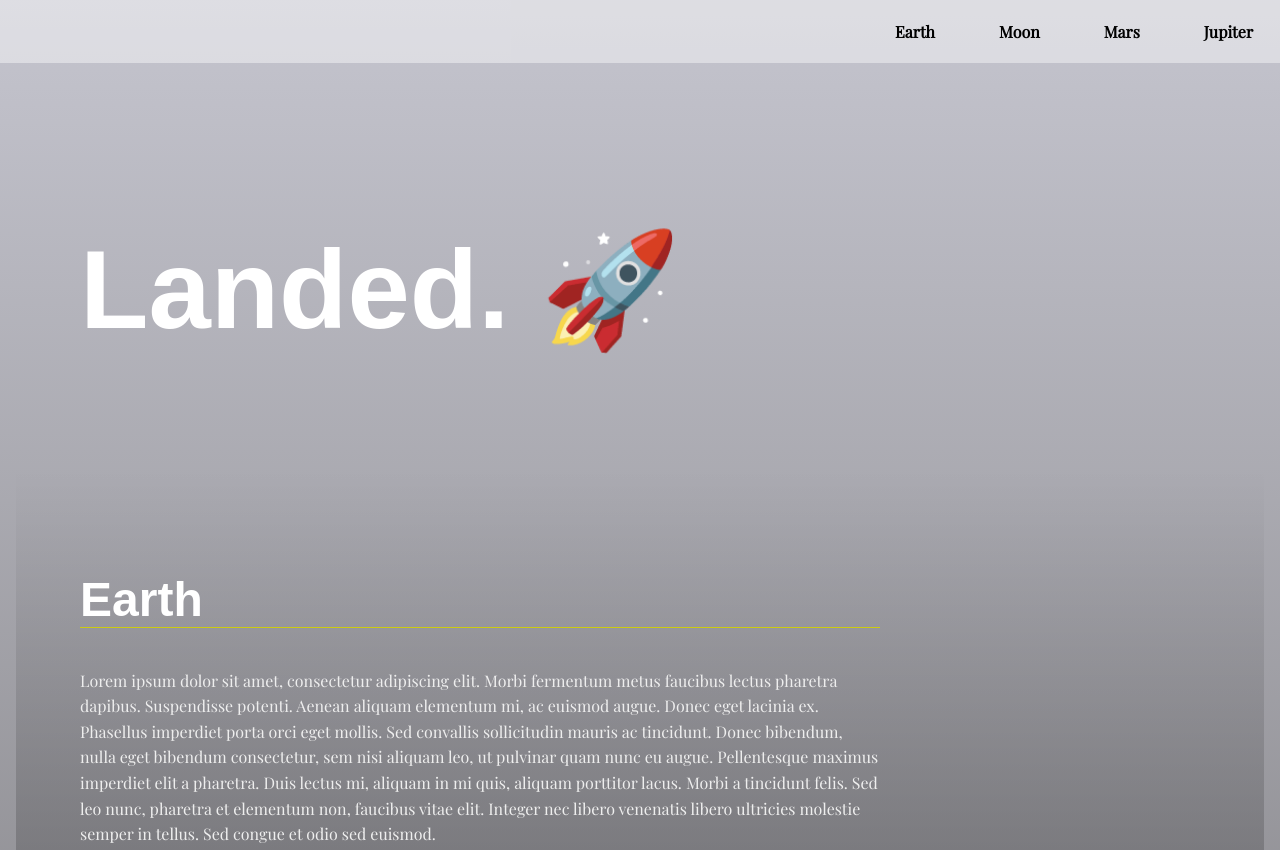
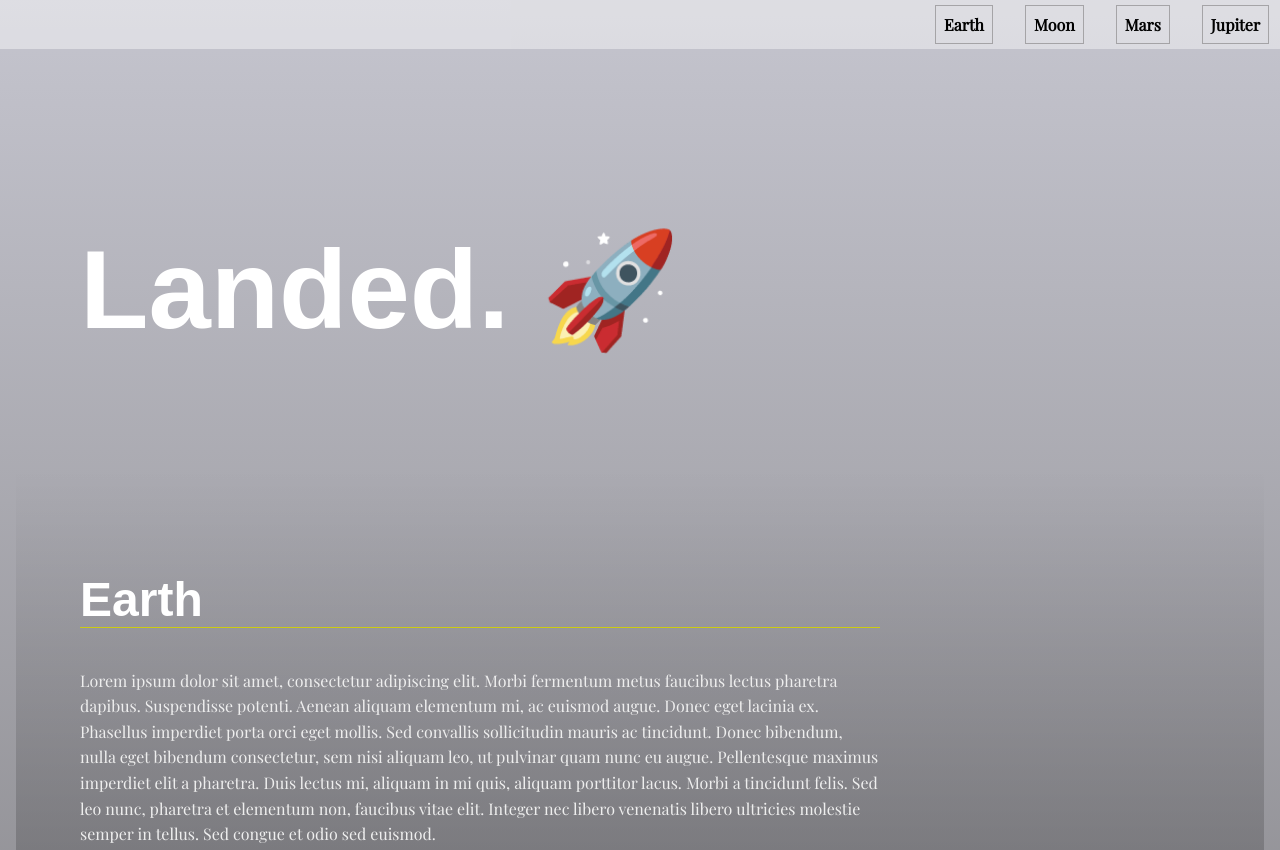
Before and after one commit to ryanfrayser/udc-landing, a plain HTML site: page index.html in a window 1280 px wide. Shown: the top 850 px of the page. Drawn offline with nearby package versions, Linux system fonts and the light colour scheme.

Commit message:
Applying updated "active navigation" for navbar

```diff
--- a/css/styles.css
+++ b/css/styles.css
@@ -87,7 +87,7 @@ section {
 
 .navbar__menu .menu__link {
     display: block;
-    padding: 1em;
+    padding: .5em;
     font-weight: bold;
     text-decoration: none;
     color: #000;
@@ -149,3 +149,9 @@ section.activated {
     background: linear-gradient(0deg, rgba(0, 0, 0, 0.3) 0%, rgba(0, 0, 0, 0) 100%);
 
 }
+.menu__link.activeNav {
+border: 1.5px solid rgba(110, 108, 108, 0.5);
+
+
+
+}
--- a/js/app.js
+++ b/js/app.js
@@ -28,19 +28,13 @@ for (let i=0; i<navSections.length; i++){
         const sectionTitle = navSections[i].getAttribute('data-title');
 
             navLink.textContent = sectionTitle;
-            navLink.classList = "menu__link";
+            navLink.classList = ("menu__link");
             navLink.setAttribute("href", `#${navSections[i].getAttribute("id")}`);
+            navLink.id = (`nav-${navSections[i].getAttribute("id")}`);
+
 
             navbar.appendChild(navItem);
             navItem.appendChild(navLink);
-
-
-            if (navSections[i].classList.contains('activated')) {
-                navLink.classList.add('underline');
-            }
-            else {
-                navLink.classList.remove('underline')
-            }
     }
 
 
@@ -83,13 +77,18 @@ let options = {
     threshold: .75,
 };
 
+
+
 const observer = new IntersectionObserver( function(entries,observer){
     entries.forEach(entry => {
         if (entry.isIntersecting === true) {
-            entry.target.classList.add('activated')
+            entry.target.classList.add('activated');
+            console.log(entry.target.id);
+            document.querySelector(`#nav-${entry.target.id}`).classList.add('activeNav');
         }
         else{
             entry.target.classList.remove('activated')
+            document.querySelector(`#nav-${entry.target.id}`).classList.remove('activeNav');
         }
     });
 }, options);
```
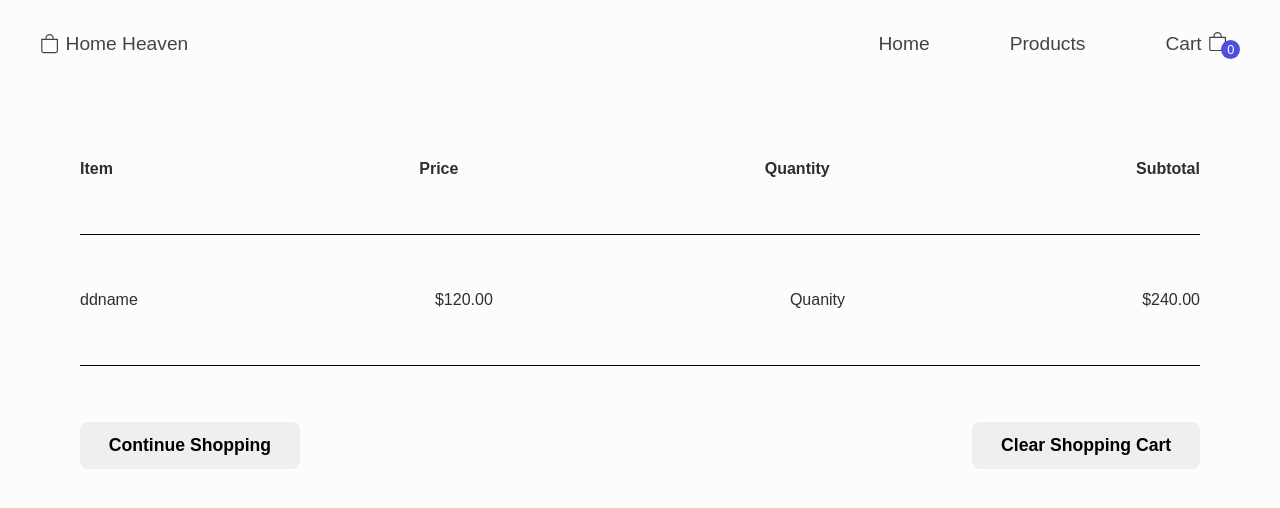
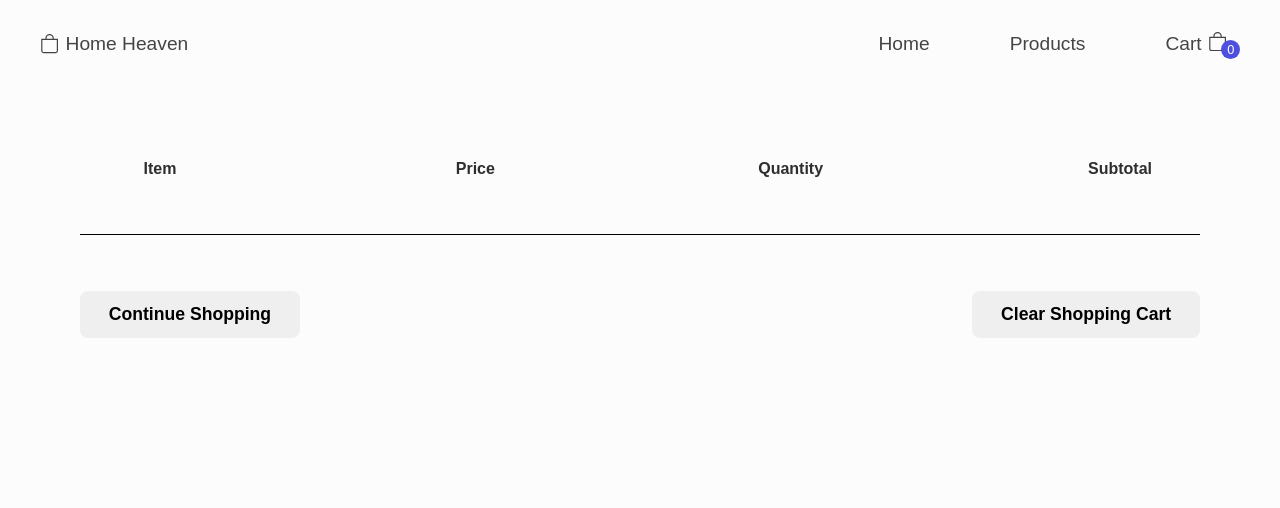
Before and after one commit to sasanedicbn/Home-Heaven-e-commerce, a React (Vite) app: page /cart in a window 1280 px wide. Shown: the top 508 px of the page. Built offline with nearby package versions, Linux system fonts and the light colour scheme.

Commit message:
Write more code

```diff
--- a/src/index.css
+++ b/src/index.css
@@ -1039,7 +1039,30 @@ padding-bottom: 5rem;
 }
 .cart-details-img{
   display: flex;
+  flex-direction: column-reverse;
+  text-transform: capitalize;
+
 }
+.cart-details-img img{
+  width: 150px;
+  height: 100px;
+}
+
 .cart-titles, .cart-details{
   border-bottom: 1px solid black;
 }
+.cart-details{
+  display: flex;
+  align-items: center;
+}
+.cart-details div, .cart-details p{
+  width: 160px;
+  text-align: center;
+}
+.cart-titles p{
+  width: 160px;
+  text-align: center;
+}
+.cart-titles p:nth-child(3){
+  margin-right: 14px;
+}
--- a/src/pages/Cart.tsx
+++ b/src/pages/Cart.tsx
@@ -1,5 +1,10 @@
+import { useSelector } from "react-redux";
+import OrderControls from "./OrderControls";
+
 const Cart = () => {
-    return(
+    const cartItems = useSelector(state => state.cart.cart);
+
+    return (
         <div className="cart-container">
             <div className="cart-titles">
                 <p>Item</p>
@@ -7,21 +12,23 @@ const Cart = () => {
                 <p>Quantity</p>
                 <p>Subtotal</p>
             </div>
-            <div className="cart-details">
-                <div className="cart-details-img">
-                    {/* <img src=""/> */}
-                    <p>dd</p>
-                    <p>name</p>
+            {cartItems.map(item => (
+                <div className="cart-details" key={item.id}>
+                    <div className="cart-details-img">
+                        <img src={item.image} alt={item.name} />
+                        <p>{item.name}</p>
+                    </div>
+                    <p>${(item.price / 100).toFixed(2)}</p>
+                    <OrderControls id={item.id} />
+                    <p>${((item.price * item.quantity) / 100).toFixed(2)}</p>
                 </div>
-                <p>$120.00</p>
-                <p>Quanity</p>
-                <p>$240.00</p>
-            </div>
+            ))}
             <div className="cart-btns">
                 <button className="btn">Continue Shopping</button>
                 <button className="btn">Clear Shopping Cart</button>
             </div>
         </div>
-    )
-}
+    );
+};
+
 export default Cart;
--- a/src/pages/OrderControls.tsx
+++ b/src/pages/OrderControls.tsx
@@ -3,9 +3,9 @@ import {  decreaseProduct, increaseProduct } from "../store/CartSlice"
 
 const OrderControls = ({id}) => {
     const dispatch = useDispatch()
-    const product = useSelector(state =>
-        state.filters.products.find(product => product.id === id)
-    );
+
+    const productInCart = useSelector(state =>
+        state.cart.cart.find((product) => product.id === id))
 
     const increaseProductCartHandler = () => {
         dispatch(increaseProduct(id))
--- a/src/products/SingleProductsItem.tsx
+++ b/src/products/SingleProductsItem.tsx
@@ -1,24 +1,23 @@
-import {  useSelector } from "react-redux";
+import {  useDispatch, useSelector } from "react-redux";
 import { Link, useParams } from "react-router-dom";
 import OrderControls from "../pages/OrderControls";
 import { addItemToCart } from "../store/CartSlice";
 
 const SingleProductItem = () => {
     const { id } = useParams();
-    const itemInCart = useSelector(state => state.cart.cart)
-    console.log(itemInCart)
+    const dispatch = useDispatch()
 
     const product = useSelector(state =>
         state.filters.products.find(product => product.id === id)
     );
+    const productInCart = useSelector(state =>
+        state.cart.cart.find(product => product.id === id)
+    );
 
-    const productInCart = useSelector(state =>
-        state.cart.cart.find((product) => product.id === id))
-        console.log(productInCart)
-
-    console.log(product);
     const addItemToCartHandler = () => {
-        dispatch(addItemToCart({...product, quantity: 1}))
+        if (!productInCart) {
+            dispatch(addItemToCart({ ...product, quantity: 1 }));
+        }
     }
     if (!product) {
         return <p>Product not found</p>;
```
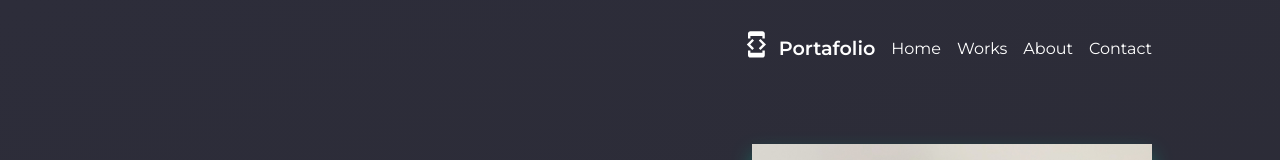
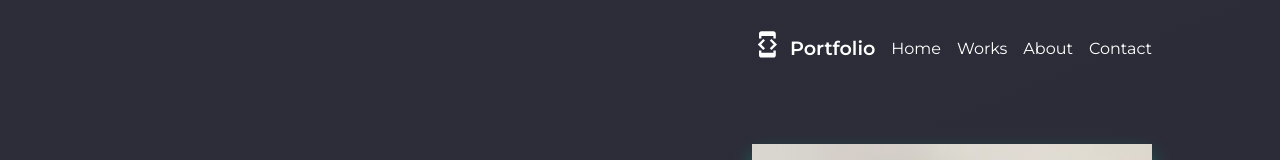
Before and after one commit to AgustinEscalanteRojo/agustinescalanterojo.github.io, a React (Create React App) app: page / in a window 1280 px wide. Shown: the top 160 px of the page. Built offline with nearby package versions, Linux system fonts and the light colour scheme.

Commit message:
add links from Linkedin and GitHub

```diff
--- a/src/components/Banner/Header.jsx
+++ b/src/components/Banner/Header.jsx
@@ -11,7 +11,7 @@
         <span className="green">
           <MdDeveloperMode />
         </span>
-        <h1>Portafolio</h1>
+        <h1>Portfolio</h1>
       </Logo>
       <Nav>
         <span>
--- a/src/components/Banner/ProfComponent.jsx
+++ b/src/components/Banner/ProfComponent.jsx
@@ -23,12 +23,12 @@
           <p>Check out my</p>
           <div className="social-icons">
             <span>
-              <a href="/">
+              <a href="https://www.linkedin.com/in/agustinescalanterojo/">
                 <FaLinkedin />
               </a>
             </span>
             <span>
-              <a href="/">
+              <a href="https://github.com/AgustinEscalanteRojo">
                 <FaGithub />
               </a>
             </span>
```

....

Would you reproduce the records exactly as they stand, but without the pictures?

* Response *
Before and after one commit to ryanfrayser/udc-landing, a plain HTML site: page index.html in a window 1280 px wide. Shown: the top 850 px of the page. Drawn offline with nearby package versions, Linux system fonts and the light colour scheme.

Commit message:
Applying updated "active navigation" for navbar

```diff
--- a/css/styles.css
+++ b/css/styles.css
@@ -87,7 +87,7 @@ section {
 
 .navbar__menu .menu__link {
     display: block;
-    padding: 1em;
+    padding: .5em;
     font-weight: bold;
     text-decoration: none;
     color: #000;
@@ -149,3 +149,9 @@ section.activated {
     background: linear-gradient(0deg, rgba(0, 0, 0, 0.3) 0%, rgba(0, 0, 0, 0) 100%);
 
 }
+.menu__link.activeNav {
+border: 1.5px solid rgba(110, 108, 108, 0.5);
+
+
+
+}
--- a/js/app.js
+++ b/js/app.js
@@ -28,19 +28,13 @@ for (let i=0; i<navSections.length; i++){
         const sectionTitle = navSections[i].getAttribute('data-title');
 
             navLink.textContent = sectionTitle;
-            navLink.classList = "menu__link";
+            navLink.classList = ("menu__link");
             navLink.setAttribute("href", `#${navSections[i].getAttribute("id")}`);
+            navLink.id = (`nav-${navSections[i].getAttribute("id")}`);
+
 
             navbar.appendChild(navItem);
             navItem.appendChild(navLink);
-
-
-            if (navSections[i].classList.contains('activated')) {
-                navLink.classList.add('underline');
-            }
-            else {
-                navLink.classList.remove('underline')
-            }
     }
 
 
@@ -83,13 +77,18 @@ let options = {
     threshold: .75,
 };
 
+
+
 const observer = new IntersectionObserver( function(entries,observer){
     entries.forEach(entry => {
         if (entry.isIntersecting === true) {
-            entry.target.classList.add('activated')
+            entry.target.classList.add('activated');
+            console.log(entry.target.id);
+            document.querySelector(`#nav-${entry.target.id}`).classList.add('activeNav');
         }
         else{
             entry.target.classList.remove('activated')
+            document.querySelector(`#nav-${entry.target.id}`).classList.remove('activeNav');
         }
     });
 }, options);
```
Before and after one commit to sasanedicbn/Home-Heaven-e-commerce, a React (Vite) app: page /cart in a window 1280 px wide. Shown: the top 508 px of the page. Built offline with nearby package versions, Linux system fonts and the light colour scheme.

Commit message:
Write more code

```diff
--- a/src/index.css
+++ b/src/index.css
@@ -1039,7 +1039,30 @@ padding-bottom: 5rem;
 }
 .cart-details-img{
   display: flex;
+  flex-direction: column-reverse;
+  text-transform: capitalize;
+
 }
+.cart-details-img img{
+  width: 150px;
+  height: 100px;
+}
+
 .cart-titles, .cart-details{
   border-bottom: 1px solid black;
 }
+.cart-details{
+  display: flex;
+  align-items: center;
+}
+.cart-details div, .cart-details p{
+  width: 160px;
+  text-align: center;
+}
+.cart-titles p{
+  width: 160px;
+  text-align: center;
+}
+.cart-titles p:nth-child(3){
+  margin-right: 14px;
+}
--- a/src/pages/Cart.tsx
+++ b/src/pages/Cart.tsx
@@ -1,5 +1,10 @@
+import { useSelector } from "react-redux";
+import OrderControls from "./OrderControls";
+
 const Cart = () => {
-    return(
+    const cartItems = useSelector(state => state.cart.cart);
+
+    return (
         <div className="cart-container">
             <div className="cart-titles">
                 <p>Item</p>
@@ -7,21 +12,23 @@ const Cart = () => {
                 <p>Quantity</p>
                 <p>Subtotal</p>
             </div>
-            <div className="cart-details">
-                <div className="cart-details-img">
-                    {/* <img src=""/> */}
-                    <p>dd</p>
-                    <p>name</p>
+            {cartItems.map(item => (
+                <div className="cart-details" key={item.id}>
+                    <div className="cart-details-img">
+                        <img src={item.image} alt={item.name} />
+                        <p>{item.name}</p>
+                    </div>
+                    <p>${(item.price / 100).toFixed(2)}</p>
+                    <OrderControls id={item.id} />
+                    <p>${((item.price * item.quantity) / 100).toFixed(2)}</p>
                 </div>
-                <p>$120.00</p>
-                <p>Quanity</p>
-                <p>$240.00</p>
-            </div>
+            ))}
             <div className="cart-btns">
                 <button className="btn">Continue Shopping</button>
                 <button className="btn">Clear Shopping Cart</button>
             </div>
         </div>
-    )
-}
+    );
+};
+
 export default Cart;
--- a/src/pages/OrderControls.tsx
+++ b/src/pages/OrderControls.tsx
@@ -3,9 +3,9 @@ import {  decreaseProduct, increaseProduct } from "../store/CartSlice"
 
 const OrderControls = ({id}) => {
     const dispatch = useDispatch()
-    const product = useSelector(state =>
-        state.filters.products.find(product => product.id === id)
-    );
+
+    const productInCart = useSelector(state =>
+        state.cart.cart.find((product) => product.id === id))
 
     const increaseProductCartHandler = () => {
         dispatch(increaseProduct(id))
--- a/src/products/SingleProductsItem.tsx
+++ b/src/products/SingleProductsItem.tsx
@@ -1,24 +1,23 @@
-import {  useSelector } from "react-redux";
+import {  useDispatch, useSelector } from "react-redux";
 import { Link, useParams } from "react-router-dom";
 import OrderControls from "../pages/OrderControls";
 import { addItemToCart } from "../store/CartSlice";
 
 const SingleProductItem = () => {
     const { id } = useParams();
-    const itemInCart = useSelector(state => state.cart.cart)
-    console.log(itemInCart)
+    const dispatch = useDispatch()
 
     const product = useSelector(state =>
         state.filters.products.find(product => product.id === id)
     );
+    const productInCart = useSelector(state =>
+        state.cart.cart.find(product => product.id === id)
+    );
 
-    const productInCart = useSelector(state =>
-        state.cart.cart.find((product) => product.id === id))
-        console.log(productInCart)
-
-    console.log(product);
     const addItemToCartHandler = () => {
-        dispatch(addItemToCart({...product, quantity: 1}))
+        if (!productInCart) {
+            dispatch(addItemToCart({ ...product, quantity: 1 }));
+        }
     }
     if (!product) {
         return <p>Product not found</p>;
```
Before and after one commit to AgustinEscalanteRojo/agustinescalanterojo.github.io, a React (Create React App) app: page / in a window 1280 px wide. Shown: the top 160 px of the page. Built offline with nearby package versions, Linux system fonts and the light colour scheme.

Commit message:
add links from Linkedin and GitHub

```diff
--- a/src/components/Banner/Header.jsx
+++ b/src/components/Banner/Header.jsx
@@ -11,7 +11,7 @@
         <span className="green">
           <MdDeveloperMode />
         </span>
-        <h1>Portafolio</h1>
+        <h1>Portfolio</h1>
       </Logo>
       <Nav>
         <span>
--- a/src/components/Banner/ProfComponent.jsx
+++ b/src/components/Banner/ProfComponent.jsx
@@ -23,12 +23,12 @@
           <p>Check out my</p>
           <div className="social-icons">
             <span>
-              <a href="/">
+              <a href="https://www.linkedin.com/in/agustinescalanterojo/">
                 <FaLinkedin />
               </a>
             </span>
             <span>
-              <a href="/">
+              <a href="https://github.com/AgustinEscalanteRojo">
                 <FaGithub />
               </a>
             </span>
```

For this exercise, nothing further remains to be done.